  • Search for a NOAA radio app in the Apple App Store or Google Play Store
  • Purchase a battery-powered or hand-crank NOAA radio in the Red Cross Store
  • Keep a flashlight and any low-heeled shoes by each person’s bed.

Protecting your home

  • Bolt and brace water heaters and gas appliances to wall studs. Have a professional install flexible fittings to avoid gas or water leaks.
  • Do not hang heavy items, such as pictures and mirrors, near beds, couches and anywhere people sleep or sit.
  • Install strong latches or bolts on cabinets. Large or heavy items should be closest to the floor.
  • Learn how to shut off the gas valves in your home and keep a wrench handy for that purpose.
  • Place large and heavy objects and breakable items (bottled foods, glass or china) on lower shelves.
  • Anchor overhead lighting fixtures to joists.
  • Anchor top-heavy, tall and freestanding furniture such as bookcases, china cabinets to wall studs to keep these from toppling over.
  • Ask about home repair and strengthening tips for exterior features, such as porches, decks, sliding glass doors, canopies, carports and garage doors.
  • Learn about your area’s seismic building standards and land use codes before you begin new construction.
  • Have a professional make sure your home is securely anchored to its foundation, as well as strengthening tips for exterior features, such as porches, decks, sliding glass doors, canopies, carports and garage doors.

Protecting your Pets

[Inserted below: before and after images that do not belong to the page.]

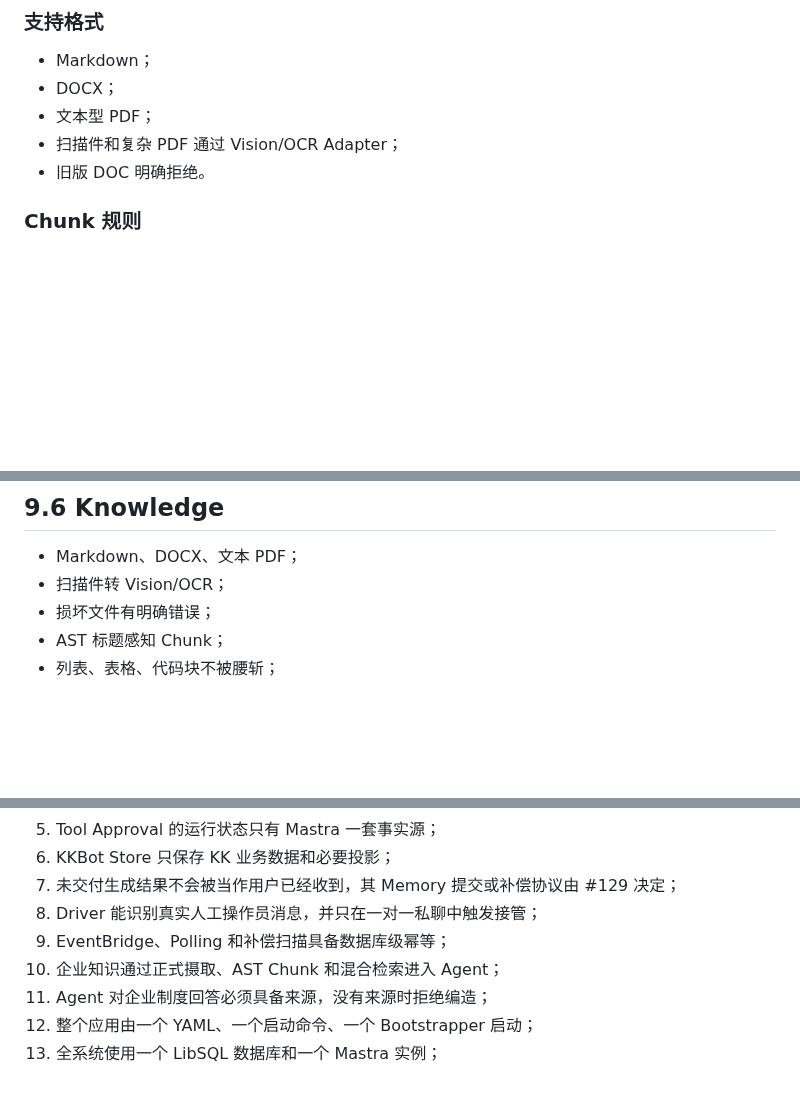
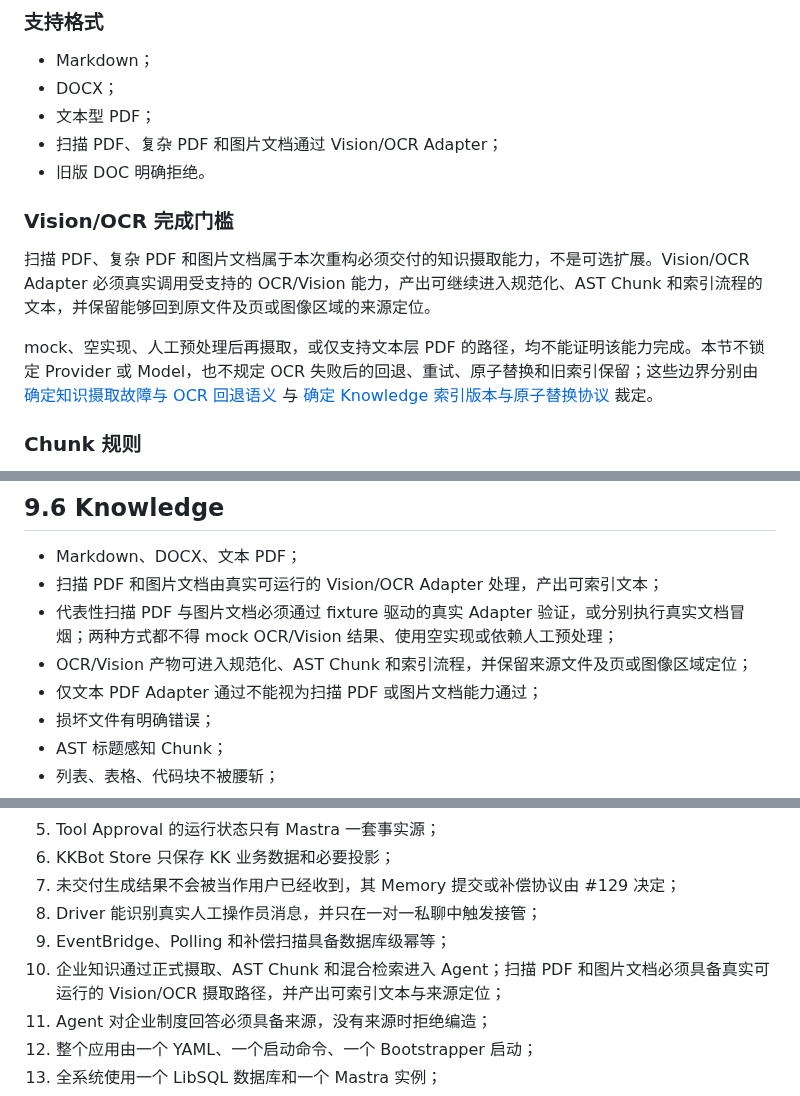
Before and after one commit to dnslin/kairo, a Markdown page: docs/KKBot-Mastra-Native-Refactor-Spec.md, 3 parts joined by grey strips. Rendered like a GitHub page; blank space fills up the shorter version.

Commit message:
docs: 明确真实 OCR 为重构完成门槛

```diff
--- a/docs/KKBot-Mastra-Native-Refactor-Spec.md
+++ b/docs/KKBot-Mastra-Native-Refactor-Spec.md
@@ -906,8 +906,14 @@ packages/knowledge/src/
 - Markdown；
 - DOCX；
 - 文本型 PDF；
-- 扫描件和复杂 PDF 通过 Vision/OCR Adapter；
+- 扫描 PDF、复杂 PDF 和图片文档通过 Vision/OCR Adapter；
 - 旧版 DOC 明确拒绝。
+
+### Vision/OCR 完成门槛
+
+扫描 PDF、复杂 PDF 和图片文档属于本次重构必须交付的知识摄取能力，不是可选扩展。Vision/OCR Adapter 必须真实调用受支持的 OCR/Vision 能力，产出可继续进入规范化、AST Chunk 和索引流程的文本，并保留能够回到原文件及页或图像区域的来源定位。
+
+mock、空实现、人工预处理后再摄取，或仅支持文本层 PDF 的路径，均不能证明该能力完成。本节不锁定 Provider 或 Model，也不规定 OCR 失败后的回退、重试、原子替换和旧索引保留；这些边界分别由 [确定知识摄取故障与 OCR 回退语义](https://github.com/dnslin/kkbot/issues/130) 与 [确定 Knowledge 索引版本与原子替换协议](https://github.com/dnslin/kkbot/issues/136) 裁定。
 
 ### Chunk 规则
 
@@ -1876,7 +1882,10 @@ Tool：runId + toolCallId
 ## 9.6 Knowledge
 
 - Markdown、DOCX、文本 PDF；
-- 扫描件转 Vision/OCR；
+- 扫描 PDF 和图片文档由真实可运行的 Vision/OCR Adapter 处理，产出可索引文本；
+- 代表性扫描 PDF 与图片文档必须通过 fixture 驱动的真实 Adapter 验证，或分别执行真实文档冒烟；两种方式都不得 mock OCR/Vision 结果、使用空实现或依赖人工预处理；
+- OCR/Vision 产物可进入规范化、AST Chunk 和索引流程，并保留来源文件及页或图像区域定位；
+- 仅文本 PDF Adapter 通过不能视为扫描 PDF 或图片文档能力通过；
 - 损坏文件有明确错误；
 - AST 标题感知 Chunk；
 - 列表、表格、代码块不被腰斩；
@@ -1951,7 +1960,7 @@ Tool：runId + toolCallId
 7. 未交付生成结果不会被当作用户已经收到，其 Memory 提交或补偿协议由 #129 决定；
 8. Driver 能识别真实人工操作员消息，并只在一对一私聊中触发接管；
 9. EventBridge、Polling 和补偿扫描具备数据库级幂等；
-10. 企业知识通过正式摄取、AST Chunk 和混合检索进入 Agent；
+10. 企业知识通过正式摄取、AST Chunk 和混合检索进入 Agent；扫描 PDF 和图片文档必须具备真实可运行的 Vision/OCR 摄取路径，并产出可索引文本与来源定位；
 11. Agent 对企业制度回答必须具备来源，没有来源时拒绝编造；
 12. 整个应用由一个 YAML、一个启动命令、一个 Bootstrapper 启动；
 13. 全系统使用一个 LibSQL 数据库和一个 Mastra 实例；
```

  • If it’s not safe for you to stay in your home during an emergency, it’s not safe for them either!
  • Get a crate large enough for your pet to stand and turn around.  Include supplies for your pet in your emergency kit, or assemble an emergency kit for your pet and keep items in an accessible place and store them in sturdy containers so that they can be carried easily.  Your kit should include:
  • Sturdy leashes, harnesses and/or carriers to transport pets safely and ensure that they can’t escape.
  • Food, drinking water, bowls, cat litter/pan and a manual can opener if you pet eats canned food.
  • Medications and copies of medical records stored in a waterproof container.
  • A first aid kit.
  • Current photos of you with your pet(s) in case they get lost. Since many pets look alike, this will help to eliminate mistaken identity and confusion.
  • Information on feeding schedules, medical conditions, behavior problems, and the name and number of your veterinarian in case you have to foster or board your pets.
  • Pet beds and toys, if easily transportable.
  • Make an evacuation plan for you and your pets. Many hotels and shelters do not accept animal guests, other than service animals.

Staying Safe Indoors

  • DROP, COVER and HOLD ON! Move as little as possible – most injuries during earthquakes occur because of people moving around, falling and suffering sprains, fractures and head injuries.
  • Try to protect your head and torso.
  • If you are in bed, stay there, curl up and hold on, and cover your head.
  • Stay indoors until the shaking stops and you are sure it is safe to exit.
  • If you must leave a building after the shaking stops, use stairs rather than an elevator in case of aftershocks, power outages or other damage.
  • Be aware that smoke alarms and sprinkler systems frequently go off in buildings during an earthquake, even if there is no fire.
  • If you smell gas, get out of the house and move as far away as possible.
  • Before you leave any building check to make sure that there is no debris from the building that could fall on you.

Staying Safe Outdoors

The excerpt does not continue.